* **Your goal**: The data below is to be written out exactly, with no pictures.

* **Records for the task**:
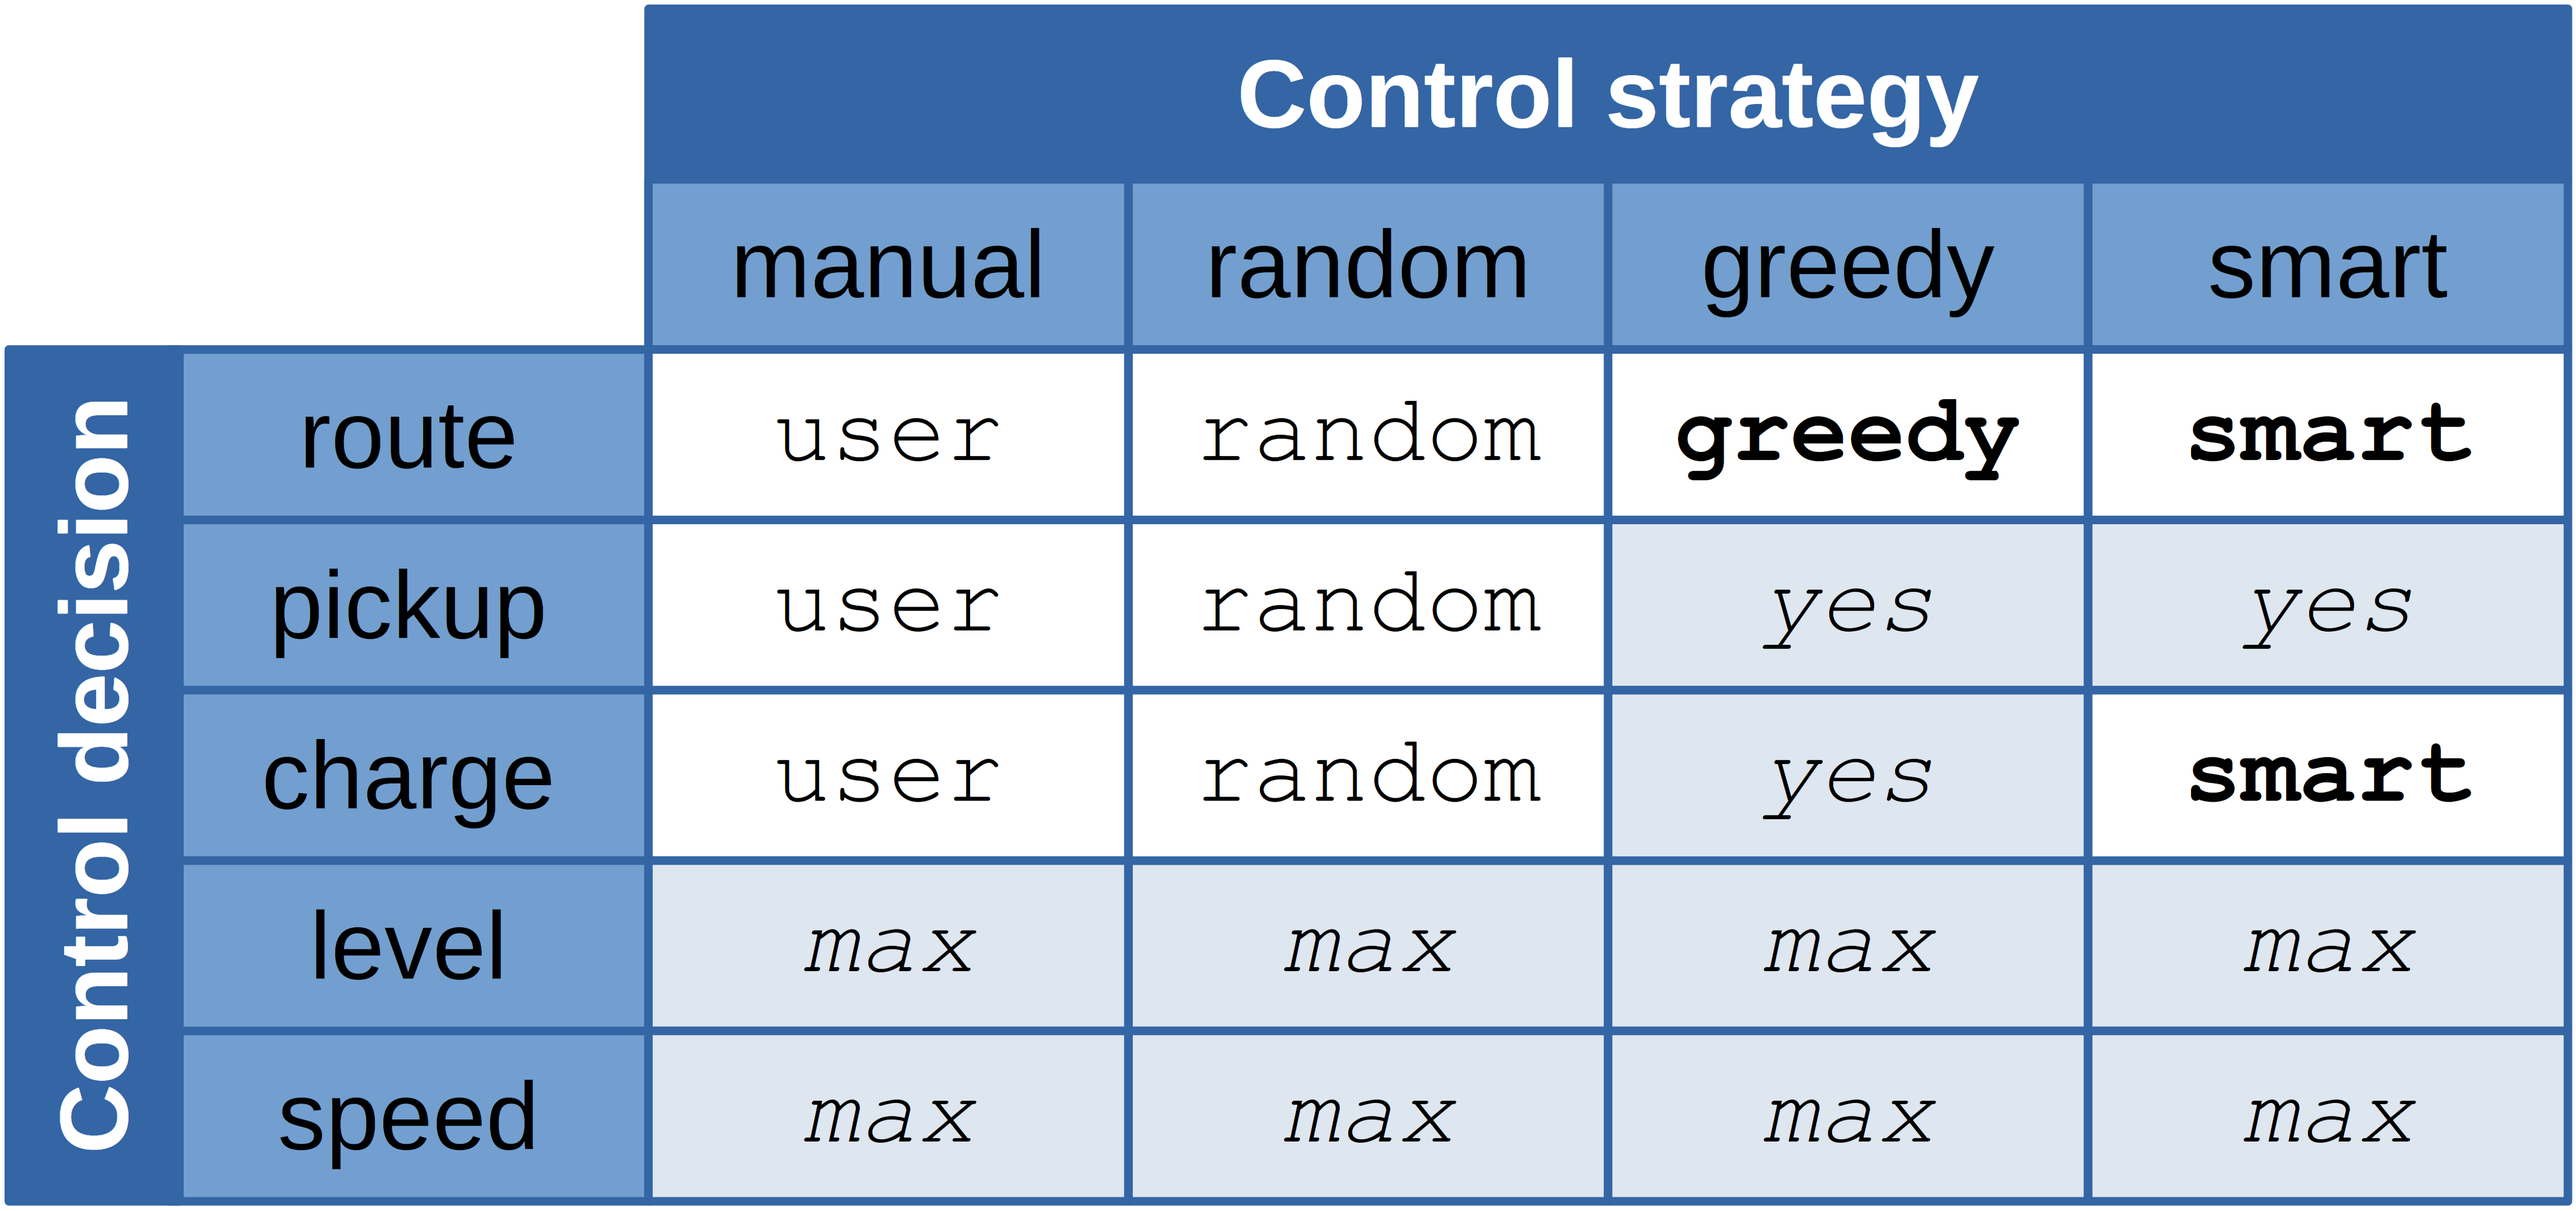
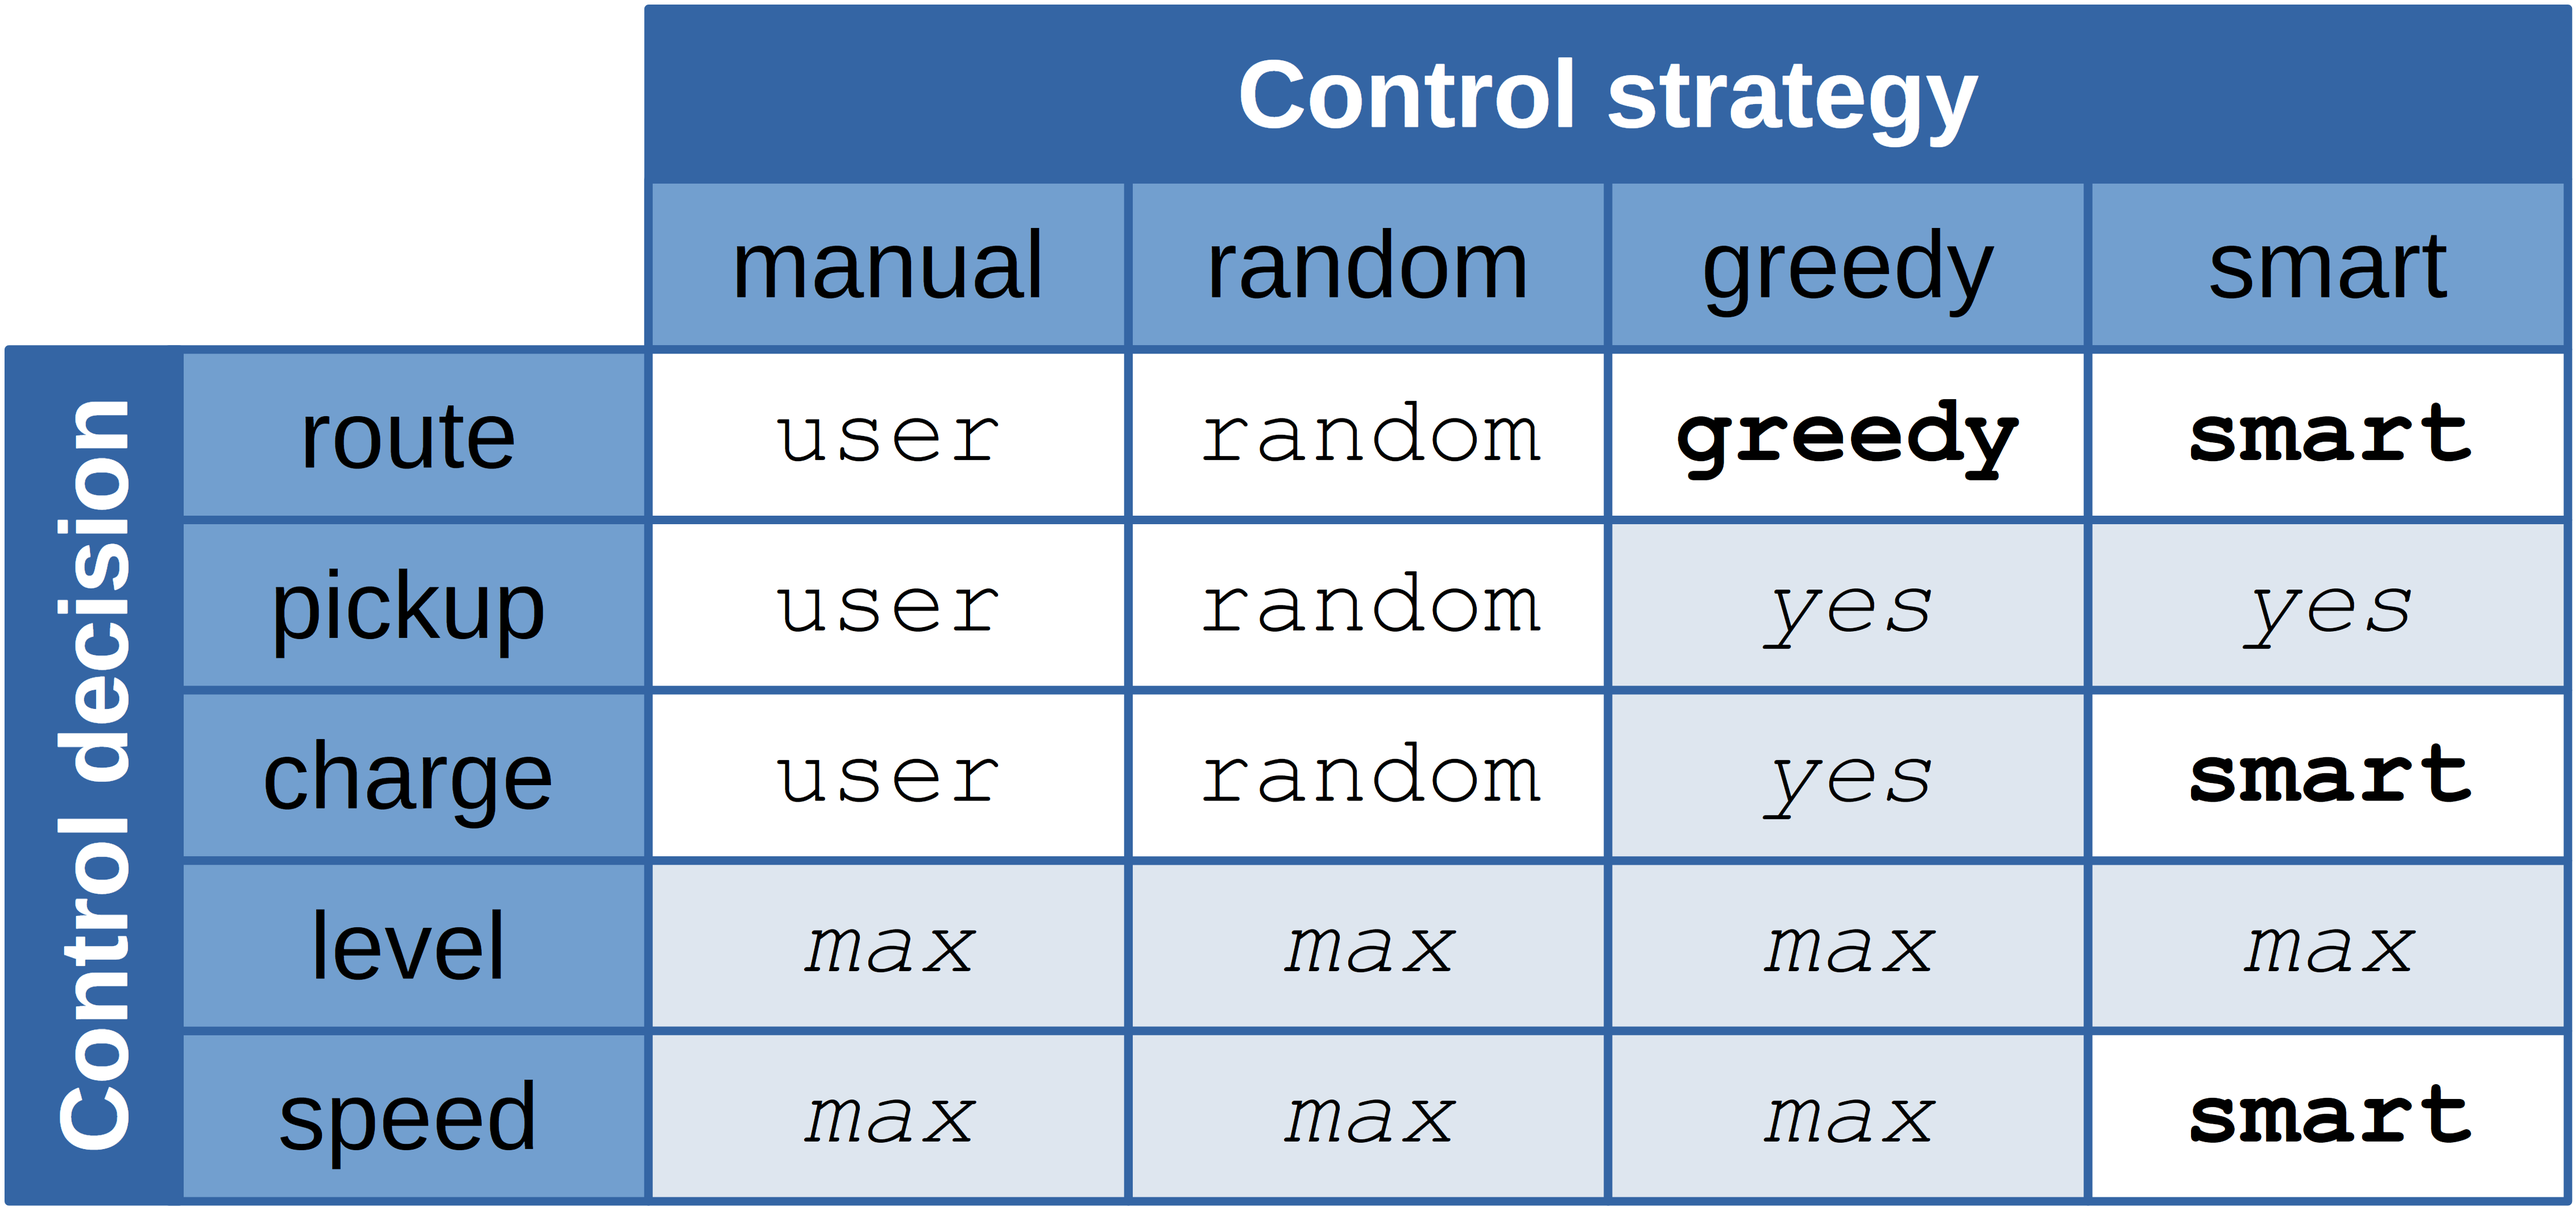
start explaining smart control strategy

Changed region(s): [[0.8093, 0.8366, 0.996, 0.9915]]

diff --git a/manuscripts/01_design_tool/main.tex b/manuscripts/01_design_tool/main.tex
@@ -50,8 +50,8 @@ Finally, we want to study how the relevant design information could be represent
 \paragraph{Research methodology}
 
 In the following, we first propose a modeling and simulation framework for capturing design decisions and evaluating emergent properties in Section~\ref{sec:approach}.
-Then, we propose a graphical user interface for building system designs, starting simulation runs, and visualizing simulation outcomes in Section~\ref{sec:gui}.
-Thereafter, we propose two specific applications of our modeling and simulation framework as well as user interface technology in Section~\ref{sec:application}.
+%Then, we propose a graphical user interface for building system designs, starting simulation runs, and visualizing simulation outcomes in Section~\ref{sec:gui}.
+\textcolor{red}{Thereafter, we propose two specific applications of our modeling and simulation framework as well as user interface technology in Section~\ref{sec:application}.}
 Finally, we draw our conclusions and describe future direction of research and development on the design of ITS in Section~\ref{sec:conclusion}. 
 
 \section{General approach}
@@ -302,12 +302,21 @@ The logic comprises four rules, which are processed in sequential order until on
     \item Next, when the vehicle carries no demand, the strategy randomly selects the pick-up segment of an unserved demand if reachable directly via the intersection.
     \item Finaly, when none of the above rules applied, the strategy randomly selects any of the outgoing road segments of the current intersection.
 \end{enumerate}
-Moreover, the greedy control strategy always chooses to pick up demands or charge vehicle batteries if arriving at an unserved demand pick-up location or charging station.
+Note that the above rules of the routing logic only consider the next segment and do not perform a look-ahead across more segments.
+Finally, the greedy control strategy always chooses to pick up demands or charge vehicle batteries if arriving at an unserved demand pick-up location or charging station.
 Also, the strategy always chooses to drive at maximum speed and to fully charge the batteries if a charging process has started.
 
 \subsubsection*{Smart control strategy}
 \label{sec:controller-smart}
 
+The smart control strategy uses an even more sophisticated strategy for determining routing decisions upon intersection arrivals of vehicles.
+The logic again comprises four rules, which are processed in sequential order until one rule applies:
+\begin{enumerate}
+    \item \textcolor{red}{TODO}
+    \item \textcolor{red}{TODO}
+    \item \textcolor{red}{TODO}
+    \item \textcolor{red}{TODO}
+\end{enumerate}
 \textcolor{red}{TODO}
 
 \subsection{Data recorder}
@@ -324,22 +333,22 @@ Also, the strategy always chooses to drive at maximum speed and to fully charge 
 
 \textcolor{red}{TODO}
 
-\subsection{Model parser}
+%\subsection{Model parser}
 
-\textcolor{red}{TODO}
+%\textcolor{red}{TODO}
 
-\subsection{Simulation engine}
+%\subsection{Simulation engine}
 
-\textcolor{red}{TODO}
+%\textcolor{red}{TODO}
 
-\subsection{Data exporter}
+%\subsection{Data exporter}
 
-\textcolor{red}{TODO}
+%\textcolor{red}{TODO}
 
-\subsection{Data visualizations}
-\label{sec:gui}
+%\subsection{Data visualizations}
+%\label{sec:gui}
 
-\textcolor{red}{TODO}
+%\textcolor{red}{TODO}
 
 %\begin{figure*}[tbp]
 %    \includegraphics[width=\textwidth]{../../screenshots/basic-simulation.png}
@@ -347,47 +356,51 @@ Also, the strategy always chooses to drive at maximum speed and to fully charge 
 %    \label{fig:gui}
 %\end{figure*}
 
-\subsubsection{Map}
+%\subsubsection{Map}
 
-\textcolor{red}{TODO}
+%\textcolor{red}{TODO}
 
-\subsubsection{Vehicle charts}
+%\subsubsection{Vehicle charts}
 
-\textcolor{red}{TODO}
+%\textcolor{red}{TODO}
 
-\paragraph{Vehicle battery chart}
+%\paragraph{Vehicle battery chart}
 
-\textcolor{red}{TODO}
+%\textcolor{red}{TODO}
 
-\paragraph{Vehicle distance chart}
+%\paragraph{Vehicle distance chart}
 
-\textcolor{red}{TODO}
+%\textcolor{red}{TODO}
 
-\subsubsection{Demand charts}
+%\subsubsection{Demand charts}
 
-\textcolor{red}{TODO}
+%\textcolor{red}{TODO}
 
-\paragraph{Demand time chart}
+%\paragraph{Demand time chart}
 
-\textcolor{red}{TODO}
+%\textcolor{red}{TODO}
 
-\paragraph{Demand distance chart}
+%\paragraph{Demand distance chart}
 
-\textcolor{red}{TODO}
+%\textcolor{red}{TODO}
 
-\subsubsection{Infrastructure charts}
+%\subsubsection{Infrastructure charts}
 
-\textcolor{red}{TODO}
+%\textcolor{red}{TODO}
 
-\paragraph{Intersection chart}
+%\paragraph{Intersection chart}
 
-\textcolor{red}{TODO}
+%\textcolor{red}{TODO}
 
-\paragraph{Segment chart}
+%\paragraph{Segment chart}
 
-\textcolor{red}{TODO}
+%\textcolor{red}{TODO}
 
-\paragraph{Station chart}
+%\paragraph{Station chart}
+
+%\textcolor{red}{TODO}
+
+\subsection{Remaining modules}
 
 \textcolor{red}{TODO}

* **Exercise response**:
start explaining smart control strategy

Changed region(s): [[0.8093, 0.8366, 0.996, 0.9915]]

diff --git a/manuscripts/01_design_tool/main.tex b/manuscripts/01_design_tool/main.tex
@@ -50,8 +50,8 @@ Finally, we want to study how the relevant design information could be represent
 \paragraph{Research methodology}
 
 In the following, we first propose a modeling and simulation framework for capturing design decisions and evaluating emergent properties in Section~\ref{sec:approach}.
-Then, we propose a graphical user interface for building system designs, starting simulation runs, and visualizing simulation outcomes in Section~\ref{sec:gui}.
-Thereafter, we propose two specific applications of our modeling and simulation framework as well as user interface technology in Section~\ref{sec:application}.
+%Then, we propose a graphical user interface for building system designs, starting simulation runs, and visualizing simulation outcomes in Section~\ref{sec:gui}.
+\textcolor{red}{Thereafter, we propose two specific applications of our modeling and simulation framework as well as user interface technology in Section~\ref{sec:application}.}
 Finally, we draw our conclusions and describe future direction of research and development on the design of ITS in Section~\ref{sec:conclusion}. 
 
 \section{General approach}
@@ -302,12 +302,21 @@ The logic comprises four rules, which are processed in sequential order until on
     \item Next, when the vehicle carries no demand, the strategy randomly selects the pick-up segment of an unserved demand if reachable directly via the intersection.
     \item Finaly, when none of the above rules applied, the strategy randomly selects any of the outgoing road segments of the current intersection.
 \end{enumerate}
-Moreover, the greedy control strategy always chooses to pick up demands or charge vehicle batteries if arriving at an unserved demand pick-up location or charging station.
+Note that the above rules of the routing logic only consider the next segment and do not perform a look-ahead across more segments.
+Finally, the greedy control strategy always chooses to pick up demands or charge vehicle batteries if arriving at an unserved demand pick-up location or charging station.
 Also, the strategy always chooses to drive at maximum speed and to fully charge the batteries if a charging process has started.
 
 \subsubsection*{Smart control strategy}
 \label{sec:controller-smart}
 
+The smart control strategy uses an even more sophisticated strategy for determining routing decisions upon intersection arrivals of vehicles.
+The logic again comprises four rules, which are processed in sequential order until one rule applies:
+\begin{enumerate}
+    \item \textcolor{red}{TODO}
+    \item \textcolor{red}{TODO}
+    \item \textcolor{red}{TODO}
+    \item \textcolor{red}{TODO}
+\end{enumerate}
 \textcolor{red}{TODO}
 
 \subsection{Data recorder}
@@ -324,22 +333,22 @@ Also, the strategy always chooses to drive at maximum speed and to fully charge 
 
 \textcolor{red}{TODO}
 
-\subsection{Model parser}
+%\subsection{Model parser}
 
-\textcolor{red}{TODO}
+%\textcolor{red}{TODO}
 
-\subsection{Simulation engine}
+%\subsection{Simulation engine}
 
-\textcolor{red}{TODO}
+%\textcolor{red}{TODO}
 
-\subsection{Data exporter}
+%\subsection{Data exporter}
 
-\textcolor{red}{TODO}
+%\textcolor{red}{TODO}
 
-\subsection{Data visualizations}
-\label{sec:gui}
+%\subsection{Data visualizations}
+%\label{sec:gui}
 
-\textcolor{red}{TODO}
+%\textcolor{red}{TODO}
 
 %\begin{figure*}[tbp]
 %    \includegraphics[width=\textwidth]{../../screenshots/basic-simulation.png}
@@ -347,47 +356,51 @@ Also, the strategy always chooses to drive at maximum speed and to fully charge 
 %    \label{fig:gui}
 %\end{figure*}
 
-\subsubsection{Map}
+%\subsubsection{Map}
 
-\textcolor{red}{TODO}
+%\textcolor{red}{TODO}
 
-\subsubsection{Vehicle charts}
+%\subsubsection{Vehicle charts}
 
-\textcolor{red}{TODO}
+%\textcolor{red}{TODO}
 
-\paragraph{Vehicle battery chart}
+%\paragraph{Vehicle battery chart}
 
-\textcolor{red}{TODO}
+%\textcolor{red}{TODO}
 
-\paragraph{Vehicle distance chart}
+%\paragraph{Vehicle distance chart}
 
-\textcolor{red}{TODO}
+%\textcolor{red}{TODO}
 
-\subsubsection{Demand charts}
+%\subsubsection{Demand charts}
 
-\textcolor{red}{TODO}
+%\textcolor{red}{TODO}
 
-\paragraph{Demand time chart}
+%\paragraph{Demand time chart}
 
-\textcolor{red}{TODO}
+%\textcolor{red}{TODO}
 
-\paragraph{Demand distance chart}
+%\paragraph{Demand distance chart}
 
-\textcolor{red}{TODO}
+%\textcolor{red}{TODO}
 
-\subsubsection{Infrastructure charts}
+%\subsubsection{Infrastructure charts}
 
-\textcolor{red}{TODO}
+%\textcolor{red}{TODO}
 
-\paragraph{Intersection chart}
+%\paragraph{Intersection chart}
 
-\textcolor{red}{TODO}
+%\textcolor{red}{TODO}
 
-\paragraph{Segment chart}
+%\paragraph{Segment chart}
 
-\textcolor{red}{TODO}
+%\textcolor{red}{TODO}
 
-\paragraph{Station chart}
+%\paragraph{Station chart}
+
+%\textcolor{red}{TODO}
+
+\subsection{Remaining modules}
 
 \textcolor{red}{TODO}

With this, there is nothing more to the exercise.